The off-season, and worrisome nature of this season’s team coming out of training camp, reconfirmed Jones being the worst general manager in pro sports, and a case could be made for Jones being the worst general manager in the history of pro sports.
He’s certainly the dumbest from an ownership standpoint.
We all know no owner ever would allow a GM to keep his job, based on one playoff win — one — since 1996.
Which brings us, however, to the obvious and oft-stated bottom line on Jerry and the Cowboys.
Winning is not a necessity for this franchise.
Jones is so good as a businessman, there’s no hip-pocket pressure to put a winner on the field. His ego has been battered by a failure to prove himself as a “football guy,” but each night his head hits a pillow stuffed with greenbacks. That will soothe any ego destruction.

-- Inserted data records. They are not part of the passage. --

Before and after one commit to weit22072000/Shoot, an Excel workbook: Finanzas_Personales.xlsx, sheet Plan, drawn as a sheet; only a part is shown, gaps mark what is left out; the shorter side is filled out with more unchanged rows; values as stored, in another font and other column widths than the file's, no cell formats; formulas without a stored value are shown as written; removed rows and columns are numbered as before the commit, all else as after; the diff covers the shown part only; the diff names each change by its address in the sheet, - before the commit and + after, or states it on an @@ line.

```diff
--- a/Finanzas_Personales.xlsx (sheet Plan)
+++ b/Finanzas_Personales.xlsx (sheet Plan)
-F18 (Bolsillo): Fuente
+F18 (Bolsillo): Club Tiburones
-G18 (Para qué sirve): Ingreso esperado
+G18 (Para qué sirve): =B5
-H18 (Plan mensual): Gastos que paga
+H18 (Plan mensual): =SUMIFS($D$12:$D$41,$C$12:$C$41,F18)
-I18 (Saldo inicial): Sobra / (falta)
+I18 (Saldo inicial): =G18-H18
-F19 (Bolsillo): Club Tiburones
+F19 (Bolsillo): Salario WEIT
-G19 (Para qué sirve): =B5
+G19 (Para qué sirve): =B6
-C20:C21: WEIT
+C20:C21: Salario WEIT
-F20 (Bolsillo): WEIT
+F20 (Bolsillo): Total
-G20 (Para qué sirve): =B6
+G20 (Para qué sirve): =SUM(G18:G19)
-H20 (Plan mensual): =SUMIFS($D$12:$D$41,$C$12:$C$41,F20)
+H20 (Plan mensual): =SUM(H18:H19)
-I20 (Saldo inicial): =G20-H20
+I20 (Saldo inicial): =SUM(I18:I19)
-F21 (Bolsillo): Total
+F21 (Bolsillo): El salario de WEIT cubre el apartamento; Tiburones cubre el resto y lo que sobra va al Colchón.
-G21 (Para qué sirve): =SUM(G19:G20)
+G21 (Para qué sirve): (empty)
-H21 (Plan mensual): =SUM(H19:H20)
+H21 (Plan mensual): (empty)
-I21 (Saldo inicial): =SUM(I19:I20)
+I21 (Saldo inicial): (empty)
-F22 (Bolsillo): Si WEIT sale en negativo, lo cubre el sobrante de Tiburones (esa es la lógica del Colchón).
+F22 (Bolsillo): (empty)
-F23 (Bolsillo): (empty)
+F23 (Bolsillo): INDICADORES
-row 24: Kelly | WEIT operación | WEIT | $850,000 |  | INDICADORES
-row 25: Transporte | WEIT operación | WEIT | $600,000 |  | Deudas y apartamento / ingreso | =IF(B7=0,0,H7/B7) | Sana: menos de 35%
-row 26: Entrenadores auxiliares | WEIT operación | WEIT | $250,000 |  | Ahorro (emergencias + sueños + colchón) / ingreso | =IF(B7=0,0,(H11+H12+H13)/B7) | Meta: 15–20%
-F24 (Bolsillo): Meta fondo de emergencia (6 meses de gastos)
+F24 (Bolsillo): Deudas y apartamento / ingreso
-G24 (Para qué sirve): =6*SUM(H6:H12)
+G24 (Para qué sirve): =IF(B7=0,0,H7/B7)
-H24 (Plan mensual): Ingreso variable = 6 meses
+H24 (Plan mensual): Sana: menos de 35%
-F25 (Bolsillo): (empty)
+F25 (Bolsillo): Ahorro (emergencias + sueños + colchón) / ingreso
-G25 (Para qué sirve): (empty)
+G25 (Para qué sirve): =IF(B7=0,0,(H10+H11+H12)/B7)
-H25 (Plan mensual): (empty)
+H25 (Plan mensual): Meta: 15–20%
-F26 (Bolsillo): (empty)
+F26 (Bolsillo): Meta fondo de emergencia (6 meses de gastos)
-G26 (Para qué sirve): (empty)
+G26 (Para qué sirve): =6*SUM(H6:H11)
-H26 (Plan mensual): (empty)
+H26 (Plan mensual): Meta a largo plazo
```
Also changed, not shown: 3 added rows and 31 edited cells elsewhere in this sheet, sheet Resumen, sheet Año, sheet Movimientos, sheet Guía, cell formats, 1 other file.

Let the Jones paradox continue, particularly after his monster financial scores over the past month. Huge winner. Huge loser. Good for him. Bad for his football team.
First things first. You know there’s a problem when a player ranks ahead of the head coach on a team’s power chart.
Of course, the off-season confirmed that’s the case with the Cowboys. Tony is not just the quarterback, he’s also now the assistant owner, and slipped even ahead of Jones’ blood (son Stephen) as the guy sitting closest to Jones in the boardroom.
The big money flowed Romo’s way with the new contract in the off-season, and with the money, came new power. Tony now has a strong say in all things offense, including the game plan and play-calling audibles.
Out here, you can say Romo has looked good, particularly for a quarterback who was shut down the entire off-season (back surgery). He’s been a leader on the practice field. He’s been vocal. He now acts like an assistant coach.
But Tony is still Tony. He will have great games this season. But will he have meltdowns in must-win situations?
Much has changed for Tony since last season. But until the season tells us if it’s change for the better when it comes to winning time, I’ve got no prediction.
From a football standpoint, this is absolutely the most positive development among the Big D-3.
Coming off the turmoil of Garrett’s off-season, when it appeared the head coach had been gelded and embarrassed by Mr. Jones, this has been a camp where Red J has responded with an up-yours attitude aimed at those of us who thought his legs (among other body parts) had been chopped off at the knees.
Garrett has been strong, he’s been tough, and he’s been loose. He has come across, at least to me, as a head coach in total charge.
I was listening in the other day as another reporter questioned Garrett on “perception.” Of course, that’s a negative thing for him, at least in theory. Our perception of what Garrett endured in the off-season says he got whacked by Jones.
“Perception?” answered Garrett, with a snarl. And then he went on to explain where we could all stick our perception opinions.
With the removal of play-calling duties, I followed up with this question:
“Do you now call yourself a walk-around head coach?”
Garrett smiled, and said, “No, I’m just an old ball coach.”
Red J channeling Steve Spurrier was kind of a hoot.
Mr. Jones hasn’t changed anything. That’s a negative, from a football standpoint.
Mr. Romo has gone through personal change from a power standpoint. But it’s an ongoing debate over the football value.
Then there’s Red J. He’s definitely had change, but I’m telling you, it’s a change for the better despite what we once thought over the spring and early summer.